The role of fines and what we really want from a grinder - Page 3

Grinders are one of the keys to exceptional espresso. Discuss them here.
User avatar
cafeIKE
Supporter ❤

#21: Post by cafeIKE »

Jasonian wrote:I feel the need to inject the notion that the coffee particles aren't randomly shaped. They are ribbon slices.
The SEM images here don't appear to support that notion.

User avatar
RapidCoffee
Team HB

#22: Post by RapidCoffee »

darrensandford wrote:This makes me want to brew a shot, then dry the puck, then slice it into layers, crumble it and then see how many fines are in each layer :)
You may laugh, but this is actually an excellent proposal for studying fines migration. Jim Schulman has wanted to do this for some time.
John

User avatar
RapidCoffee
Team HB

#23: Post by RapidCoffee »

fac10 wrote:I recently ran across this article which may be of interest to those following this thread. The most interesting point being that some high-end industrial grinders are capable of generating 'bimodal' grinds, where the particle size distribution has two separate medians. Apparently this has some beneficial effects, at least with respect to the manufacture of espresso pods. Presumably, a cruder version of this effect could be achieved by mixing the output of grinders at two separate settings.

Perhaps the blended bimodal grind will be the next bleeding edge in the search for the perfect extraction.
Like industrial roller-type grinders, burr grinders also produce a bimodal distribution of particle sizes. There is ample evidence for this, including particle size distribution studies during the Titan Grinder Project. Grinders work by crushing the roasted coffee beans between two burrs. In addition to the basic particle size produced by the grinder setting, small particles (fines) are generated as the coffee beans fragment.
John

User avatar
HB
Admin

#24: Post by HB »

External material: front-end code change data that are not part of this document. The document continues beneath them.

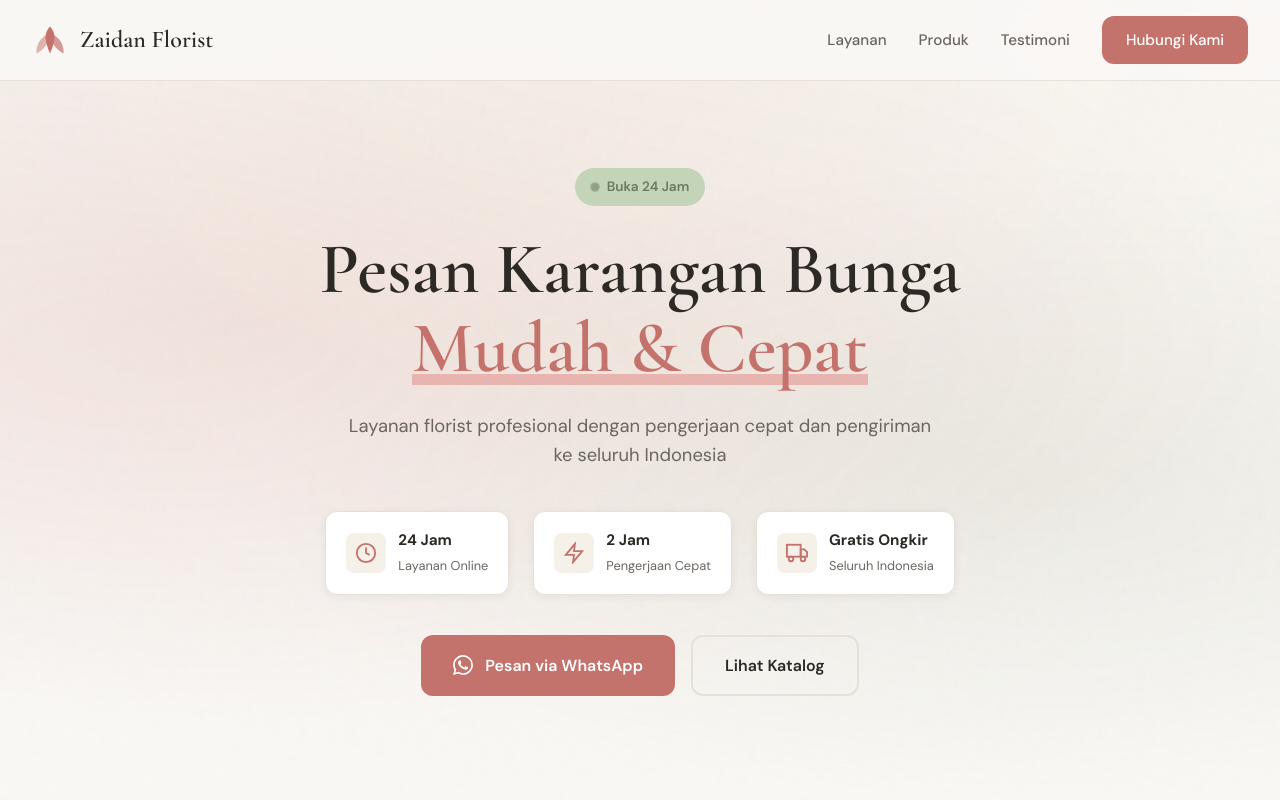
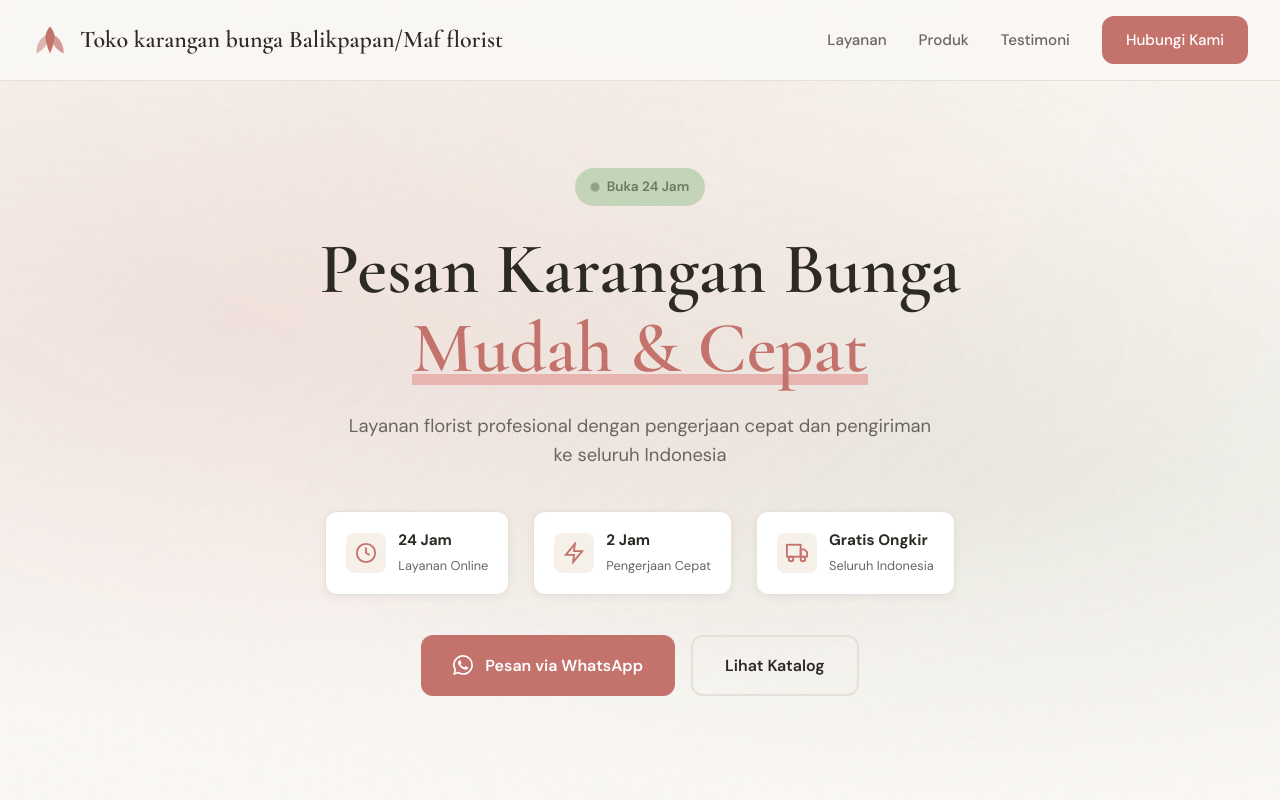
Before and after one commit to dimitrov-dotcom/rijal-florist, a plain HTML site: page index.html in a window 1280 px wide. Shown: the top 800 px of the page. Drawn offline with nearby package versions, Linux system fonts and the light colour scheme.

```diff
--- a/index.html
+++ b/index.html
@@ -22,7 +22,7 @@
                     <path d="M20 12C20 12 28 15 32 22C36 29 35 35 35 35C35 35 28 32 24 25C20 18 20 12 20 12Z" fill="currentColor" opacity="0.7"/>
                     <path d="M20 12C20 12 12 15 8 22C4 29 5 35 5 35C5 35 12 32 16 25C20 18 20 12 20 12Z" fill="currentColor" opacity="0.5"/>
                 </svg>
-                <span>Zaidan Florist</span>
+                <span>Toko karangan bunga Balikpapan/Maf florist</span>
             </a>
             <div class="nav-links">
                 <a href="#layanan">Layanan</a>
@@ -103,7 +103,7 @@
             </div>
 
             <div class="hero-actions reveal-up">
-                <a href="https://wa.me/6285141659032" class="btn-primary">
+                <a href="https://wa.me/6289517078215" class="btn-primary">
                     <svg viewBox="0 0 24 24" fill="currentColor">
                         <path d="M17.472 14.382c-.297-.149-1.758-.867-2.03-.967-.273-.099-.471-.148-.67.15-.197.297-.767.966-.94 1.164-.173.199-.347.223-.644.075-.297-.15-1.255-.463-2.39-1.475-.883-.788-1.48-1.761-1.653-2.059-.173-.297-.018-.458.13-.606.134-.133.298-.347.446-.52.149-.174.198-.298.298-.497.099-.198.05-.371-.025-.52-.075-.149-.669-1.612-.916-2.207-.242-.579-.487-.5-.669-.51-.173-.008-.371-.01-.57-.01-.198 0-.52.074-.792.372-.272.297-1.04 1.016-1.04 2.479 0 1.462 1.065 2.875 1.213 3.074.149.198 2.096 3.2 5.077 4.487.709.306 1.262.489 1.694.625.712.227 1.36.195 1.871.118.571-.085 1.758-.719 2.006-1.413.248-.694.248-1.289.173-1.413-.074-.124-.272-.198-.57-.347m-5.421 7.403h-.004a9.87 9.87 0 01-5.031-1.378l-.361-.214-3.741.982.998-3.648-.235-.374a9.86 9.86 0 01-1.51-5.26c.001-5.45 4.436-9.884 9.888-9.884 2.64 0 5.122 1.03 6.988 2.898a9.825 9.825 0 012.893 6.994c-.003 5.45-4.437 9.884-9.885 9.884m8.413-18.297A11.815 11.815 0 0012.05 0C5.495 0 .16 5.335.157 11.892c0 2.096.547 4.142 1.588 5.945L.057 24l6.305-1.654a11.882 11.882 0 005.683 1.448h.005c6.554 0 11.89-5.335 11.893-11.893a11.821 11.821 0 00-3.48-8.413z"/>
                     </svg>
@@ -545,7 +545,7 @@
             </div>
 
             <div class="footer-bottom">
-                <p>&copy; 2024 Zaidan Florist. All rights reserved.</p>
+                <p>&copy; 2025 Toko karangan bunga Balikpapan/Maf florist. All rights reserved.</p>
             </div>
         </div>
     </footer>
```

Jasonian wrote:I feel the need to inject the notion that the coffee particles aren't randomly shaped. They are ribbon slices.
I believe David Schomer wrote that in one of his books/columns, but these grounds from a Robur don't look like ribbon slices to me:


From Scanning Electron Microscope (SEM) analysis of ground coffee

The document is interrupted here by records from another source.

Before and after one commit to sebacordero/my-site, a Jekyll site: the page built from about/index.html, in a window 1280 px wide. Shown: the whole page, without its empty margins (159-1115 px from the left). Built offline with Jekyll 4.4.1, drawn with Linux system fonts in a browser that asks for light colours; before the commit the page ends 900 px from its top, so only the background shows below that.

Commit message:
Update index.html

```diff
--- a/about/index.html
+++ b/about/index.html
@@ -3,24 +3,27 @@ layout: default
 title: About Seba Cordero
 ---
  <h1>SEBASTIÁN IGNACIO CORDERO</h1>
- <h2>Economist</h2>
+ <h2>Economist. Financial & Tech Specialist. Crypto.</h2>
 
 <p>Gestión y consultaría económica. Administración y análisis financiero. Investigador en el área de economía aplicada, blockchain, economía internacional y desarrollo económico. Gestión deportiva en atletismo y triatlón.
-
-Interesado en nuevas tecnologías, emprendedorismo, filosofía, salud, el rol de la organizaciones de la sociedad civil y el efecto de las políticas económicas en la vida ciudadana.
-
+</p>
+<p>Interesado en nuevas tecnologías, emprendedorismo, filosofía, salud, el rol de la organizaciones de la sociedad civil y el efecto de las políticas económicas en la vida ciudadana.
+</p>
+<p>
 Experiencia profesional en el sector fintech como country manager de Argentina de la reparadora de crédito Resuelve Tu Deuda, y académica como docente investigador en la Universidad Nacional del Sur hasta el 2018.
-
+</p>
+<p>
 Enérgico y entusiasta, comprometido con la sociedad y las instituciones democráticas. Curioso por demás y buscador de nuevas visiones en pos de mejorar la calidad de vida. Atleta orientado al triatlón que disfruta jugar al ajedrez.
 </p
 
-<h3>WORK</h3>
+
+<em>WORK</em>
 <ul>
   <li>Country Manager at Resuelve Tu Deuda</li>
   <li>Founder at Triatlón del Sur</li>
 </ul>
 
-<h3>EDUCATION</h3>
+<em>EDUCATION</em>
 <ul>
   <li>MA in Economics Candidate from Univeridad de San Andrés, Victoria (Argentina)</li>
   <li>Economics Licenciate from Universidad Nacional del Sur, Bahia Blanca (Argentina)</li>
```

Coffee grounds from Mazzer Super Jolly
Dan Kehn

User avatar
Jasonian

#25: Post by Jasonian »

Interesting.

Grind particles sure look like "ribbon slices" to my naked eye.

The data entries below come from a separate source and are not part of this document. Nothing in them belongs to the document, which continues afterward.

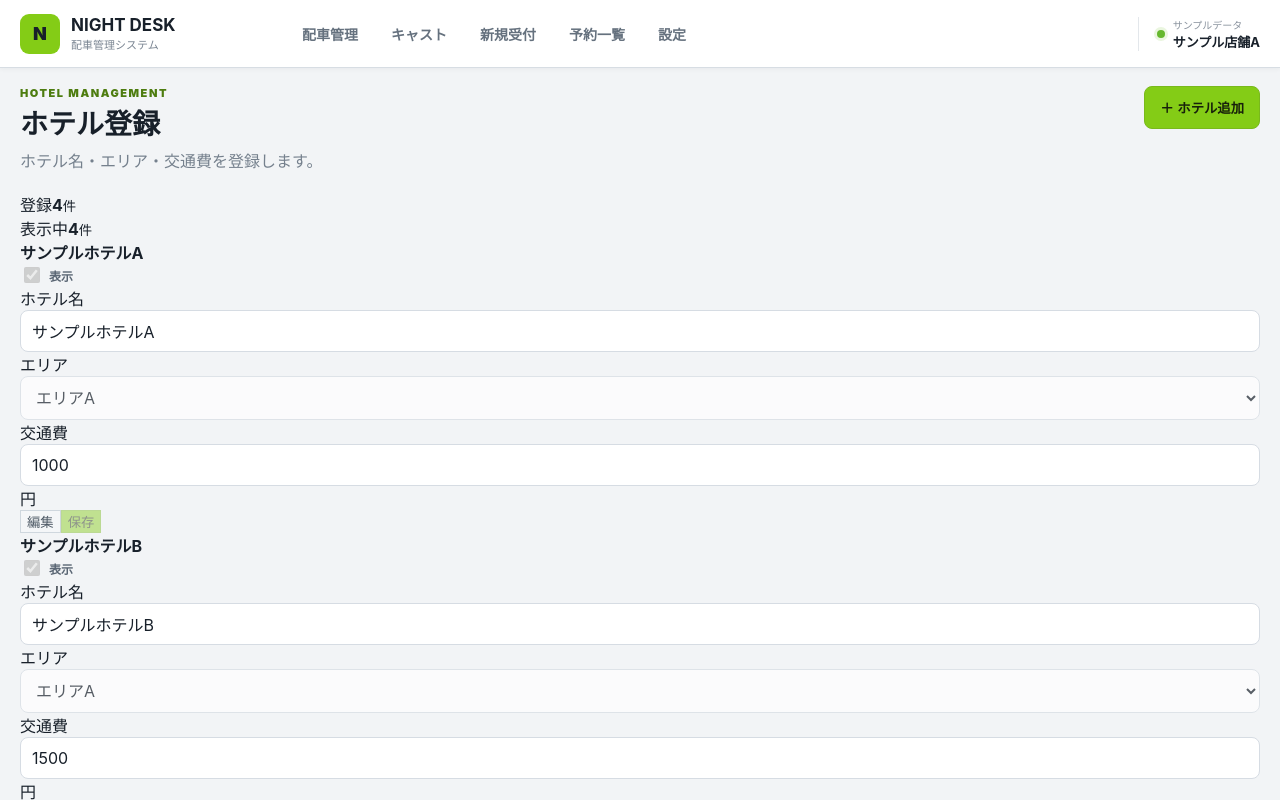
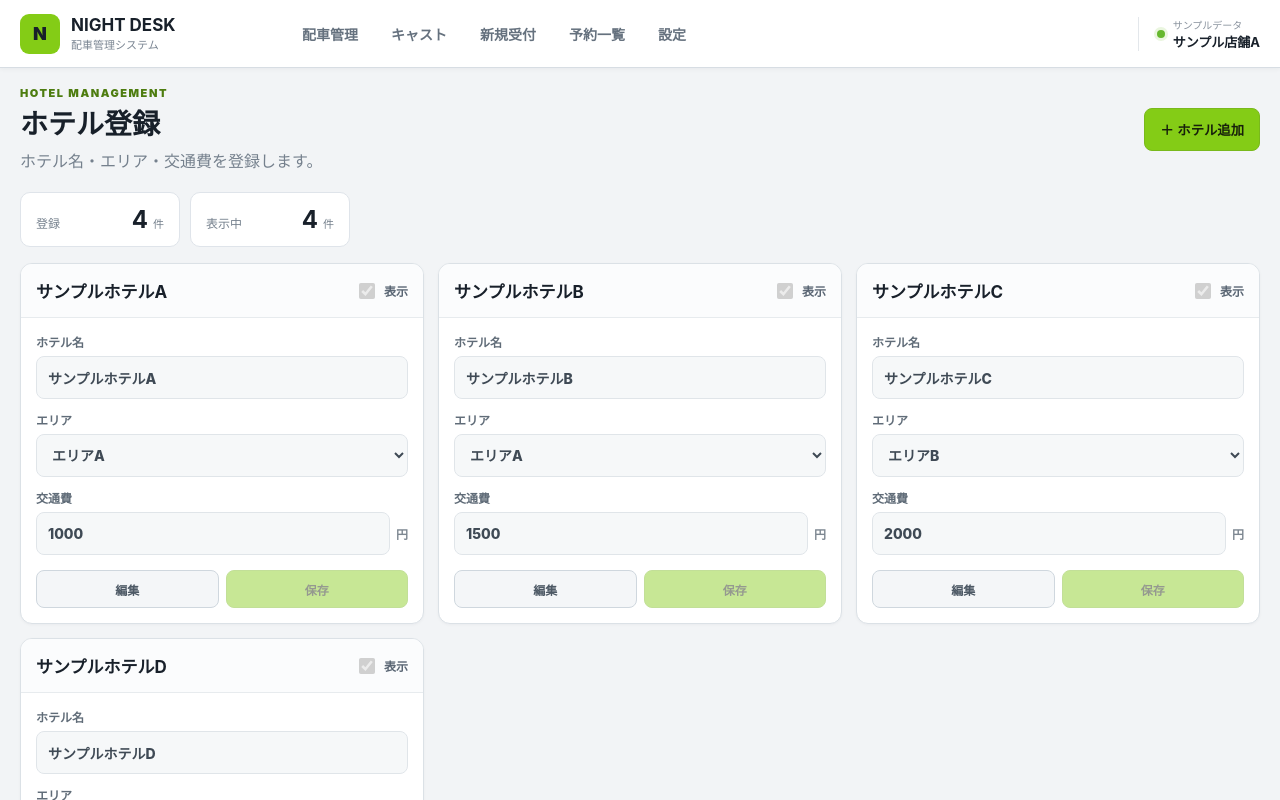
Before and after one commit to admozisan-design/night-desk, a Next.js app: page /hotels in a window 1280 px wide. Shown: the top 800 px of the page. Built offline with nearby package versions, Linux system fonts and the light colour scheme.

Commit message:
Style hotel registration master

```diff
--- a/app/globals.css
+++ b/app/globals.css
@@ -1414,3 +1414,41 @@ button:disabled{opacity:.45;cursor:not-allowed}
     width:100%;
   }
 }
+
+
+/* ===== Hotel master ===== */
+.hotelManagementPage{max-width:none;width:100%}
+.hotelRegistryHeader{align-items:center}
+.hotelHeaderActions{display:flex;align-items:center;gap:10px}
+.hotelSummary{display:flex;gap:10px;margin-bottom:16px}
+.hotelSummary>div{min-width:160px;background:#fff;border:1px solid var(--border);border-radius:10px;padding:12px 15px;display:flex;align-items:baseline;gap:5px}
+.hotelSummary span{font-size:12px;color:var(--muted);margin-right:auto}
+.hotelSummary strong{font-size:24px}
+.hotelSummary small{font-size:11px;color:var(--muted)}
+
+.hotelCardGrid{display:grid;grid-template-columns:repeat(4,minmax(0,1fr));gap:14px}
+.hotelCard{background:#fff;border:1px solid #dbe1e6;border-radius:12px;overflow:hidden;box-shadow:0 1px 3px rgba(25,35,45,.04)}
+.hotelCard.isHidden{opacity:.5}
+.hotelCard.isEditing{border-color:#9bc75a;box-shadow:0 0 0 2px rgba(132,204,22,.12)}
+.hotelCardHeader{display:flex;align-items:center;justify-content:space-between;gap:10px;padding:14px 15px;border-bottom:1px solid #e7ebee;background:#fbfcfd}
+.hotelCardHeader strong{font-size:17px;overflow:hidden;text-overflow:ellipsis;white-space:nowrap}
+.hotelCardBody{display:grid;gap:12px;padding:15px}
+.hotelCardBody label{display:grid;gap:6px;font-size:12px;font-weight:800;color:#606c78}
+.hotelCardBody input,.hotelCardBody select{min-height:43px;padding:9px 11px;font-size:14px}
+.hotelCard:not(.isEditing) input:disabled,.hotelCard:not(.isEditing) select:disabled{background:#f6f8f9;color:#3f4a55;border-color:#e0e5e9;opacity:1}
+.hotelFeeInput{display:grid;grid-template-columns:1fr auto;align-items:center;gap:6px}
+.hotelFeeInput span{font-size:12px;font-weight:800;color:#7d8791}
+.hotelCardActions{display:flex;gap:7px;padding:0 15px 15px}
+.hotelCardActions button{flex:1;min-height:38px;border-radius:8px;font-size:12px;font-weight:900}
+.hotelAddModal{width:min(560px,96vw);background:#fff;border:1px solid #d9e0e6;border-radius:16px;box-shadow:0 24px 70px rgba(20,30,40,.24);overflow:hidden}
+.hotelAddForm{display:grid;gap:14px;padding:20px 22px 22px}
+.hotelAddForm label{display:grid;gap:7px;font-size:13px;font-weight:800;color:#5e6a76}
+.hotelAddForm input,.hotelAddForm select{min-height:46px;padding:11px 13px;font-size:15px}
+
+@media(max-width:1400px){.hotelCardGrid{grid-template-columns:repeat(3,minmax(0,1fr))}}
+@media(max-width:1000px){.hotelCardGrid{grid-template-columns:repeat(2,minmax(0,1fr))}}
+@media(max-width:650px){
+  .hotelRegistryHeader{align-items:stretch}
+  .hotelHeaderActions{width:100%;justify-content:space-between}
+  .hotelCardGrid{grid-template-columns:1fr}
+}
```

More research is in order, it appears.
Owner - AJ Coffee Company
HB Rocks!